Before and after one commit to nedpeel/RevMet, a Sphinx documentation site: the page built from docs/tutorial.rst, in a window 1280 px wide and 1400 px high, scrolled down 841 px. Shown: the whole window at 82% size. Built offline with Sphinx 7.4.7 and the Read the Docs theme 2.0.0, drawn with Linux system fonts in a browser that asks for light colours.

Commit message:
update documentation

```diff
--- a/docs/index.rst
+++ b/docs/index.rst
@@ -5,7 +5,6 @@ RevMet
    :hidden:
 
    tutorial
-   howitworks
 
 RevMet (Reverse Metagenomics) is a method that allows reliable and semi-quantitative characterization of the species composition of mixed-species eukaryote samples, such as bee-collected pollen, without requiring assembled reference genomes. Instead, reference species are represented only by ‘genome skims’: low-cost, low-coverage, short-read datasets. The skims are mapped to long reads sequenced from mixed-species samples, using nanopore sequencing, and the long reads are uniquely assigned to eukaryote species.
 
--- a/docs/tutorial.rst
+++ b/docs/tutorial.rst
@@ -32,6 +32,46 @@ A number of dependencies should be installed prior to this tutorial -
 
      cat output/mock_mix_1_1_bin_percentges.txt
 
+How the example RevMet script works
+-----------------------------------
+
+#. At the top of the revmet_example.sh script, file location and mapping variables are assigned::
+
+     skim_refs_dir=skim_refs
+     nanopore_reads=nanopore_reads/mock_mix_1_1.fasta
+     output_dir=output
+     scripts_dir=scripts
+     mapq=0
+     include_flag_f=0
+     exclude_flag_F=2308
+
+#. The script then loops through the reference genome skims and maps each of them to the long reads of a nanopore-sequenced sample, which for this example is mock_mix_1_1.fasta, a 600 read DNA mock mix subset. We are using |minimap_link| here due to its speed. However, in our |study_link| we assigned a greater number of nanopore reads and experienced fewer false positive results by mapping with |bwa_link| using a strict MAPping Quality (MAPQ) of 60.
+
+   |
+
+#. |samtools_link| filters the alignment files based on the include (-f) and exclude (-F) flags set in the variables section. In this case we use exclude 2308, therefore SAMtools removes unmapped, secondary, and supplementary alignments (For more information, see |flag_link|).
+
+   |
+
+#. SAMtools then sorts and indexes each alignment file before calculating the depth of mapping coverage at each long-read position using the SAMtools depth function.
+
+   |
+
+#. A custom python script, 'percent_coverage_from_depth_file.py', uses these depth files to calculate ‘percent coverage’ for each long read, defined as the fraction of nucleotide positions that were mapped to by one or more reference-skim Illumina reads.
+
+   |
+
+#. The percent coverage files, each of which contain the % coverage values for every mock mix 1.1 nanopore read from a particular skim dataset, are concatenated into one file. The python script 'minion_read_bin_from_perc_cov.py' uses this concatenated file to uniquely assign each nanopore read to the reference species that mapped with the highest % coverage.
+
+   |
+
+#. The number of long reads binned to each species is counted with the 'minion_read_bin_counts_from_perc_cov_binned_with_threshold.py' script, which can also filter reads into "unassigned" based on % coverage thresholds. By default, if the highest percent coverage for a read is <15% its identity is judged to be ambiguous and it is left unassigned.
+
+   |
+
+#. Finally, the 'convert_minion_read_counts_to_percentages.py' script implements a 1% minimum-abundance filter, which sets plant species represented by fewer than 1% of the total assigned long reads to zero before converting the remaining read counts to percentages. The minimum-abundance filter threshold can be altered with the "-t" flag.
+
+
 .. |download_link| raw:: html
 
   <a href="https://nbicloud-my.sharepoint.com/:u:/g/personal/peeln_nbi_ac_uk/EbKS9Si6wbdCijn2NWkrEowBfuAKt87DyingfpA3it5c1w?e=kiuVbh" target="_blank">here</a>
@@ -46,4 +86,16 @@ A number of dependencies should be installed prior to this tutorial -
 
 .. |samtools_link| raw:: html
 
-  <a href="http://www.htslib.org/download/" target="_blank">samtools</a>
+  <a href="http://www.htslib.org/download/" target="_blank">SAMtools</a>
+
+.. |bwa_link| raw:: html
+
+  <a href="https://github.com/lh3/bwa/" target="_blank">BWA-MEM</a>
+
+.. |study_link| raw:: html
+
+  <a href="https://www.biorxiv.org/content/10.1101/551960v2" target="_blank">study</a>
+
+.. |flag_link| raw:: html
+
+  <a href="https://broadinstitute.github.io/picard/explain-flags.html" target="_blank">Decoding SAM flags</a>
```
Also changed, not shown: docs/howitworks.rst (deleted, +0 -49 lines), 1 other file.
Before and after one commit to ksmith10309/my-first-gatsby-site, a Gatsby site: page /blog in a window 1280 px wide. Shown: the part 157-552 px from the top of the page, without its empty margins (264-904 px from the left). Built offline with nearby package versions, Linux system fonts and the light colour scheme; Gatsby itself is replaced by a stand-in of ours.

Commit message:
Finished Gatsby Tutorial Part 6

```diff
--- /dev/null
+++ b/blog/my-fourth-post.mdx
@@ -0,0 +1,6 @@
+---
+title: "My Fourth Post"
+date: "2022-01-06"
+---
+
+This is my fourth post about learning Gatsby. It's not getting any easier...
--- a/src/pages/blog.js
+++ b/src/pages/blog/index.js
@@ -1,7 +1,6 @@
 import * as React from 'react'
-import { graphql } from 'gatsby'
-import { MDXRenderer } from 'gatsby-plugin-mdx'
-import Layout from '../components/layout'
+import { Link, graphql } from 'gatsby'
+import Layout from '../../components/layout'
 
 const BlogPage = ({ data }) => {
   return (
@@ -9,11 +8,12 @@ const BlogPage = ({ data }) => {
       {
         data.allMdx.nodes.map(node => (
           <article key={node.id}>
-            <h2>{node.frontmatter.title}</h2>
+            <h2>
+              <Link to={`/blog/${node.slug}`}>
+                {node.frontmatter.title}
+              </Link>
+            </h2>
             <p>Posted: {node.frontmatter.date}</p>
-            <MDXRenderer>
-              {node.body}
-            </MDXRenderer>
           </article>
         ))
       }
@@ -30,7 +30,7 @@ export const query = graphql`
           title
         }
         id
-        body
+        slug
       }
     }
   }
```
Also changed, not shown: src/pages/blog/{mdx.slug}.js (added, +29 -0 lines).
┄┄┄┄┄┄┄┄┄┄┄┄┄┄┄┄┄┄┄┄
● **How to complete this task**: Each entry above should be restated exactly as supplied.

● **Response box**:
Before and after one commit to nedpeel/RevMet, a Sphinx documentation site: the page built from docs/tutorial.rst, in a window 1280 px wide and 1400 px high, scrolled down 841 px. Shown: the whole window at 82% size. Built offline with Sphinx 7.4.7 and the Read the Docs theme 2.0.0, drawn with Linux system fonts in a browser that asks for light colours.

Commit message:
update documentation

```diff
--- a/docs/index.rst
+++ b/docs/index.rst
@@ -5,7 +5,6 @@ RevMet
    :hidden:
 
    tutorial
-   howitworks
 
 RevMet (Reverse Metagenomics) is a method that allows reliable and semi-quantitative characterization of the species composition of mixed-species eukaryote samples, such as bee-collected pollen, without requiring assembled reference genomes. Instead, reference species are represented only by ‘genome skims’: low-cost, low-coverage, short-read datasets. The skims are mapped to long reads sequenced from mixed-species samples, using nanopore sequencing, and the long reads are uniquely assigned to eukaryote species.
 
--- a/docs/tutorial.rst
+++ b/docs/tutorial.rst
@@ -32,6 +32,46 @@ A number of dependencies should be installed prior to this tutorial -
 
      cat output/mock_mix_1_1_bin_percentges.txt
 
+How the example RevMet script works
+-----------------------------------
+
+#. At the top of the revmet_example.sh script, file location and mapping variables are assigned::
+
+     skim_refs_dir=skim_refs
+     nanopore_reads=nanopore_reads/mock_mix_1_1.fasta
+     output_dir=output
+     scripts_dir=scripts
+     mapq=0
+     include_flag_f=0
+     exclude_flag_F=2308
+
+#. The script then loops through the reference genome skims and maps each of them to the long reads of a nanopore-sequenced sample, which for this example is mock_mix_1_1.fasta, a 600 read DNA mock mix subset. We are using |minimap_link| here due to its speed. However, in our |study_link| we assigned a greater number of nanopore reads and experienced fewer false positive results by mapping with |bwa_link| using a strict MAPping Quality (MAPQ) of 60.
+
+   |
+
+#. |samtools_link| filters the alignment files based on the include (-f) and exclude (-F) flags set in the variables section. In this case we use exclude 2308, therefore SAMtools removes unmapped, secondary, and supplementary alignments (For more information, see |flag_link|).
+
+   |
+
+#. SAMtools then sorts and indexes each alignment file before calculating the depth of mapping coverage at each long-read position using the SAMtools depth function.
+
+   |
+
+#. A custom python script, 'percent_coverage_from_depth_file.py', uses these depth files to calculate ‘percent coverage’ for each long read, defined as the fraction of nucleotide positions that were mapped to by one or more reference-skim Illumina reads.
+
+   |
+
+#. The percent coverage files, each of which contain the % coverage values for every mock mix 1.1 nanopore read from a particular skim dataset, are concatenated into one file. The python script 'minion_read_bin_from_perc_cov.py' uses this concatenated file to uniquely assign each nanopore read to the reference species that mapped with the highest % coverage.
+
+   |
+
+#. The number of long reads binned to each species is counted with the 'minion_read_bin_counts_from_perc_cov_binned_with_threshold.py' script, which can also filter reads into "unassigned" based on % coverage thresholds. By default, if the highest percent coverage for a read is <15% its identity is judged to be ambiguous and it is left unassigned.
+
+   |
+
+#. Finally, the 'convert_minion_read_counts_to_percentages.py' script implements a 1% minimum-abundance filter, which sets plant species represented by fewer than 1% of the total assigned long reads to zero before converting the remaining read counts to percentages. The minimum-abundance filter threshold can be altered with the "-t" flag.
+
+
 .. |download_link| raw:: html
 
   <a href="https://nbicloud-my.sharepoint.com/:u:/g/personal/peeln_nbi_ac_uk/EbKS9Si6wbdCijn2NWkrEowBfuAKt87DyingfpA3it5c1w?e=kiuVbh" target="_blank">here</a>
@@ -46,4 +86,16 @@ A number of dependencies should be installed prior to this tutorial -
 
 .. |samtools_link| raw:: html
 
-  <a href="http://www.htslib.org/download/" target="_blank">samtools</a>
+  <a href="http://www.htslib.org/download/" target="_blank">SAMtools</a>
+
+.. |bwa_link| raw:: html
+
+  <a href="https://github.com/lh3/bwa/" target="_blank">BWA-MEM</a>
+
+.. |study_link| raw:: html
+
+  <a href="https://www.biorxiv.org/content/10.1101/551960v2" target="_blank">study</a>
+
+.. |flag_link| raw:: html
+
+  <a href="https://broadinstitute.github.io/picard/explain-flags.html" target="_blank">Decoding SAM flags</a>
```
Also changed, not shown: docs/howitworks.rst (deleted, +0 -49 lines), 1 other file.
Before and after one commit to ksmith10309/my-first-gatsby-site, a Gatsby site: page /blog in a window 1280 px wide. Shown: the part 157-552 px from the top of the page, without its empty margins (264-904 px from the left). Built offline with nearby package versions, Linux system fonts and the light colour scheme; Gatsby itself is replaced by a stand-in of ours.

Commit message:
Finished Gatsby Tutorial Part 6

```diff
--- /dev/null
+++ b/blog/my-fourth-post.mdx
@@ -0,0 +1,6 @@
+---
+title: "My Fourth Post"
+date: "2022-01-06"
+---
+
+This is my fourth post about learning Gatsby. It's not getting any easier...
--- a/src/pages/blog.js
+++ b/src/pages/blog/index.js
@@ -1,7 +1,6 @@
 import * as React from 'react'
-import { graphql } from 'gatsby'
-import { MDXRenderer } from 'gatsby-plugin-mdx'
-import Layout from '../components/layout'
+import { Link, graphql } from 'gatsby'
+import Layout from '../../components/layout'
 
 const BlogPage = ({ data }) => {
   return (
@@ -9,11 +8,12 @@ const BlogPage = ({ data }) => {
       {
         data.allMdx.nodes.map(node => (
           <article key={node.id}>
-            <h2>{node.frontmatter.title}</h2>
+            <h2>
+              <Link to={`/blog/${node.slug}`}>
+                {node.frontmatter.title}
+              </Link>
+            </h2>
             <p>Posted: {node.frontmatter.date}</p>
-            <MDXRenderer>
-              {node.body}
-            </MDXRenderer>
           </article>
         ))
       }
@@ -30,7 +30,7 @@ export const query = graphql`
           title
         }
         id
-        body
+        slug
       }
     }
   }
```
Also changed, not shown: src/pages/blog/{mdx.slug}.js (added, +29 -0 lines).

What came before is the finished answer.